BEGIN

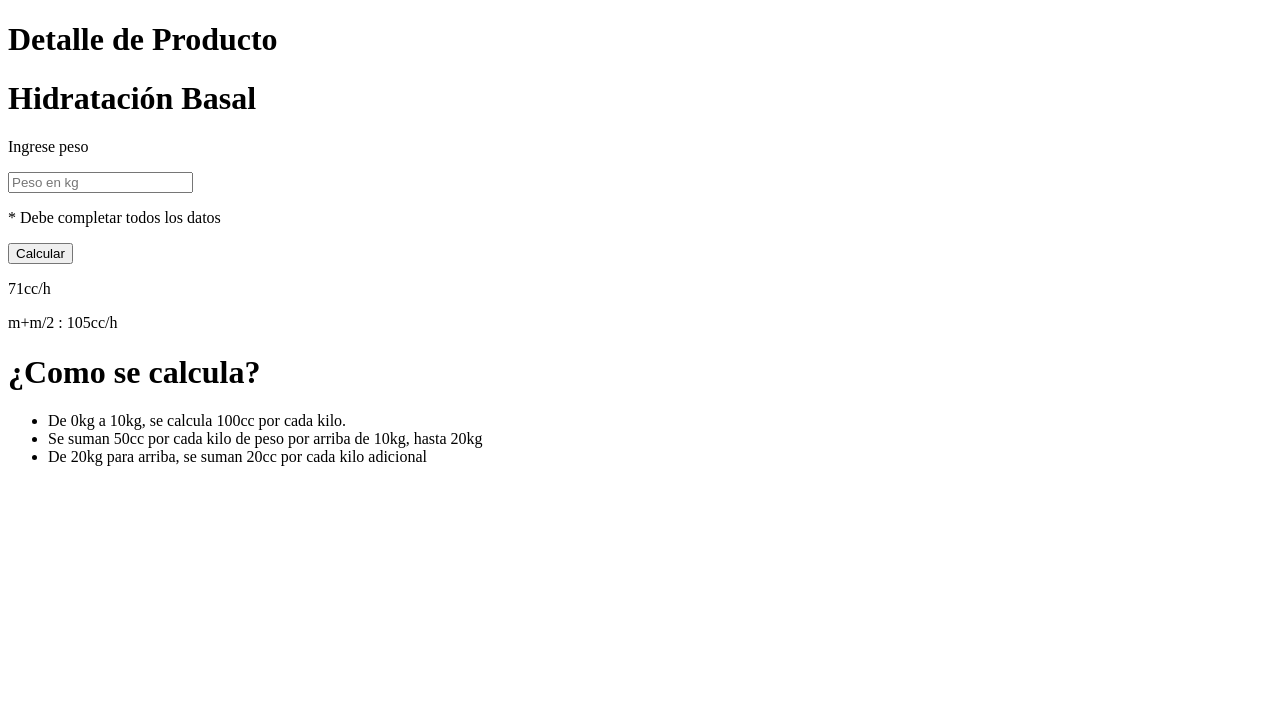
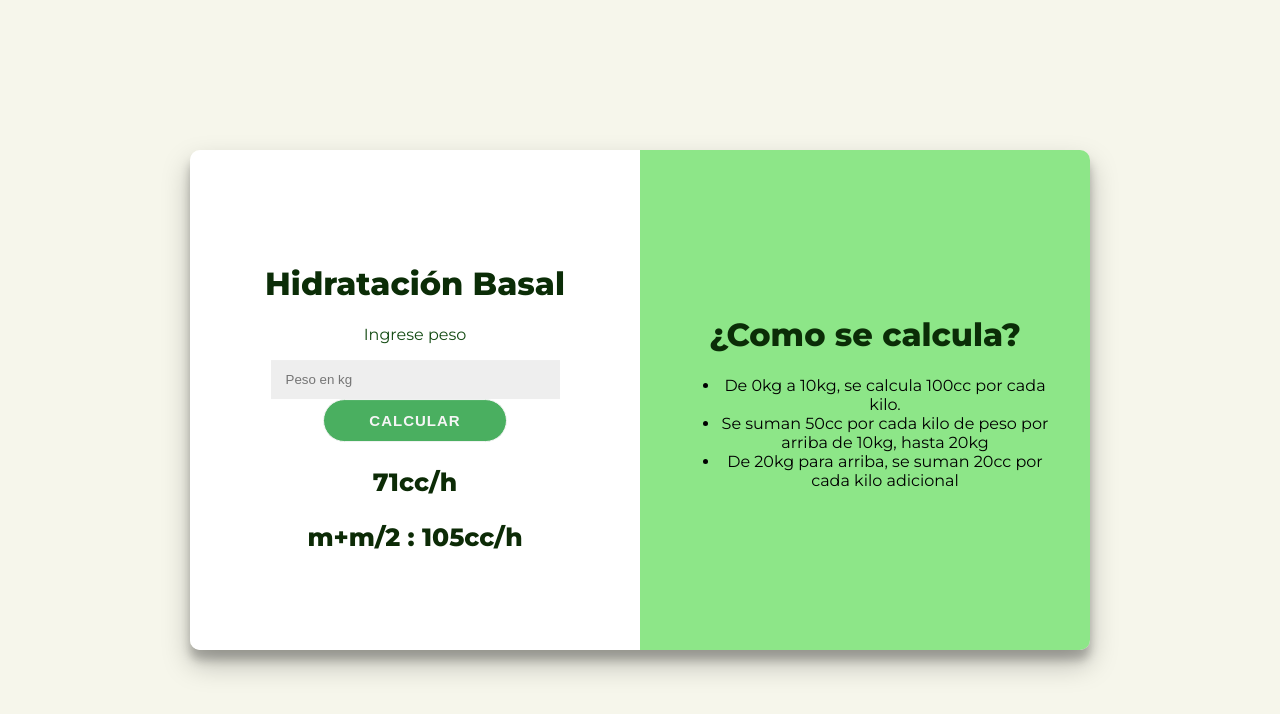
Before and after one commit to GianinaA/tarea-calculadora, a plain HTML site: page index.html in a window 1280 px wide. Drawn offline with Linux system fonts and the light colour scheme.

Commit message:
Add files via upload

```diff
--- a/index.html
+++ b/index.html
@@ -2,19 +2,24 @@
 <html>
 	<head>
         <title>Calculadora de hidratación</title>
+        <link rel="stylesheet" href="./style.css" />
+        <script src="script.js" defer></script>
      </head>
 	    <body>
-        <h1>Detalle de Producto</h1>
-        <div>
-            <div>
+            <div id="contenedor">
+                <div id="calculadora">
+                    <div class="contenido">
                         <h1>Hidratación Basal</h1>
-                <p>Ingrese peso</p><input type="number" placeholder="Peso en kg" />
-                <p>* Debe completar todos los datos</p>
-                <button>Calcular</button>
-                <p>71cc/h</p>
-                <p>m+m/2 : 105cc/h</p>
+                        <p class="item"> Ingrese peso</p>
+                        <input class="item" id="peso" type="number" placeholder="Peso en kg"/>
+                        <p class="item" id="error">* Debe completar todos los datos</p>
+                        <button class="item" id="calcular">Calcular</button>
+                        <p class="item resultado" id="flu">71cc/h</p>
+                        <p class="item resultado" id="man">m+m/2 : 105cc/h</p>
                     </div>
-            <div>
+              </div>
+                <div id="detalle">
+                    <div class="contenido">
                         <h1>¿Como se calcula?</h1>
                         <ul>
                             <li>De 0kg a 10kg, se calcula 100cc por cada kilo.</li>
@@ -23,5 +28,6 @@
                         </ul>
                     </div>
                 </div>
+         </div>
      </body>
 </html>
--- /dev/null
+++ b/style.css
@@ -0,0 +1,92 @@
+@import url('https://fonts.googleapis.com/css?family=Montserrat:400,800');
+
+body{
+    background: rgb(246, 246, 235);
+    font-family: 'Montserrat', sans-serif;
+    color: #144b13;
+}
+h1 {
+    color:rgb(11, 45, 7);
+  }
+
+#contenedor{
+    width: 900px;
+    height: 500px;
+    text-align: center;
+    position: absolute;
+    inset: 0;
+    margin: auto;
+}
+
+#calculadora{
+    background-color:white;
+    width: 50%;
+    height: 100%;
+    float: left;
+}
+
+#detalle{
+    background-color: rgb(141, 230, 136);
+    width: 50%;
+    height: 100%;
+    float: left;
+    color: rgb(0, 0, 0);
+}
+
+.contenido{
+    position: relative;
+    top: 50%;
+    transform: translateY(-50%);
+    overflow: hidden;
+    padding: 40px;
+}
+
+input{
+    width: 70%;
+    padding: 12px 15px;
+    border:none;
+    background-color: #eee;
+}
+
+button{
+    font-size: 15px;
+    font-weight: bold;
+    padding: 12px 45px;
+    border-radius: 30px;
+    background-color: rgb(74, 175, 96);
+    border: 1px solid;
+    color: rgb(245, 245, 245);
+    text-transform: uppercase;
+    letter-spacing: 1px;
+    transition: transform 20ms ease-in;
+}
+
+button:active{
+    transform: scale(0.95);
+}
+
+#contenedor{
+    width: 900px;
+    height: 500px;
+    text-align: center;
+    position: absolute;
+    inset: 0;
+    margin: auto;
+    border-radius: 10px;
+    overflow: hidden;
+    box-shadow: 0 14px 28px rgba(0,0,0,0.25),
+    0 10px 10px rgba(0,0,0,0.22);
+}
+
+#error{
+    color: red;
+    font-weight: bold;
+    display: none;
+}
+.resultado{
+    color: #0c2b06;
+    font-weight: bold;
+    font-size: 25px;
+    margin-bottom: 5px;
+    display: block;
+}
```
Lines whose indentation alone changed are shown as unchanged.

END

**DIRECTIONS FOR THIS TASK:** What is needed is an exact copy of all the entries above, minus the pictures.

**RESULT OF THE EXERCISE:**
Before and after one commit to GianinaA/tarea-calculadora, a plain HTML site: page index.html in a window 1280 px wide. Drawn offline with Linux system fonts and the light colour scheme.

Commit message:
Add files via upload

```diff
--- a/index.html
+++ b/index.html
@@ -2,19 +2,24 @@
 <html>
 	<head>
         <title>Calculadora de hidratación</title>
+        <link rel="stylesheet" href="./style.css" />
+        <script src="script.js" defer></script>
      </head>
 	    <body>
-        <h1>Detalle de Producto</h1>
-        <div>
-            <div>
+            <div id="contenedor">
+                <div id="calculadora">
+                    <div class="contenido">
                         <h1>Hidratación Basal</h1>
-                <p>Ingrese peso</p><input type="number" placeholder="Peso en kg" />
-                <p>* Debe completar todos los datos</p>
-                <button>Calcular</button>
-                <p>71cc/h</p>
-                <p>m+m/2 : 105cc/h</p>
+                        <p class="item"> Ingrese peso</p>
+                        <input class="item" id="peso" type="number" placeholder="Peso en kg"/>
+                        <p class="item" id="error">* Debe completar todos los datos</p>
+                        <button class="item" id="calcular">Calcular</button>
+                        <p class="item resultado" id="flu">71cc/h</p>
+                        <p class="item resultado" id="man">m+m/2 : 105cc/h</p>
                     </div>
-            <div>
+              </div>
+                <div id="detalle">
+                    <div class="contenido">
                         <h1>¿Como se calcula?</h1>
                         <ul>
                             <li>De 0kg a 10kg, se calcula 100cc por cada kilo.</li>
@@ -23,5 +28,6 @@
                         </ul>
                     </div>
                 </div>
+         </div>
      </body>
 </html>
--- /dev/null
+++ b/style.css
@@ -0,0 +1,92 @@
+@import url('https://fonts.googleapis.com/css?family=Montserrat:400,800');
+
+body{
+    background: rgb(246, 246, 235);
+    font-family: 'Montserrat', sans-serif;
+    color: #144b13;
+}
+h1 {
+    color:rgb(11, 45, 7);
+  }
+
+#contenedor{
+    width: 900px;
+    height: 500px;
+    text-align: center;
+    position: absolute;
+    inset: 0;
+    margin: auto;
+}
+
+#calculadora{
+    background-color:white;
+    width: 50%;
+    height: 100%;
+    float: left;
+}
+
+#detalle{
+    background-color: rgb(141, 230, 136);
+    width: 50%;
+    height: 100%;
+    float: left;
+    color: rgb(0, 0, 0);
+}
+
+.contenido{
+    position: relative;
+    top: 50%;
+    transform: translateY(-50%);
+    overflow: hidden;
+    padding: 40px;
+}
+
+input{
+    width: 70%;
+    padding: 12px 15px;
+    border:none;
+    background-color: #eee;
+}
+
+button{
+    font-size: 15px;
+    font-weight: bold;
+    padding: 12px 45px;
+    border-radius: 30px;
+    background-color: rgb(74, 175, 96);
+    border: 1px solid;
+    color: rgb(245, 245, 245);
+    text-transform: uppercase;
+    letter-spacing: 1px;
+    transition: transform 20ms ease-in;
+}
+
+button:active{
+    transform: scale(0.95);
+}
+
+#contenedor{
+    width: 900px;
+    height: 500px;
+    text-align: center;
+    position: absolute;
+    inset: 0;
+    margin: auto;
+    border-radius: 10px;
+    overflow: hidden;
+    box-shadow: 0 14px 28px rgba(0,0,0,0.25),
+    0 10px 10px rgba(0,0,0,0.22);
+}
+
+#error{
+    color: red;
+    font-weight: bold;
+    display: none;
+}
+.resultado{
+    color: #0c2b06;
+    font-weight: bold;
+    font-size: 25px;
+    margin-bottom: 5px;
+    display: block;
+}
```
Lines whose indentation alone changed are shown as unchanged.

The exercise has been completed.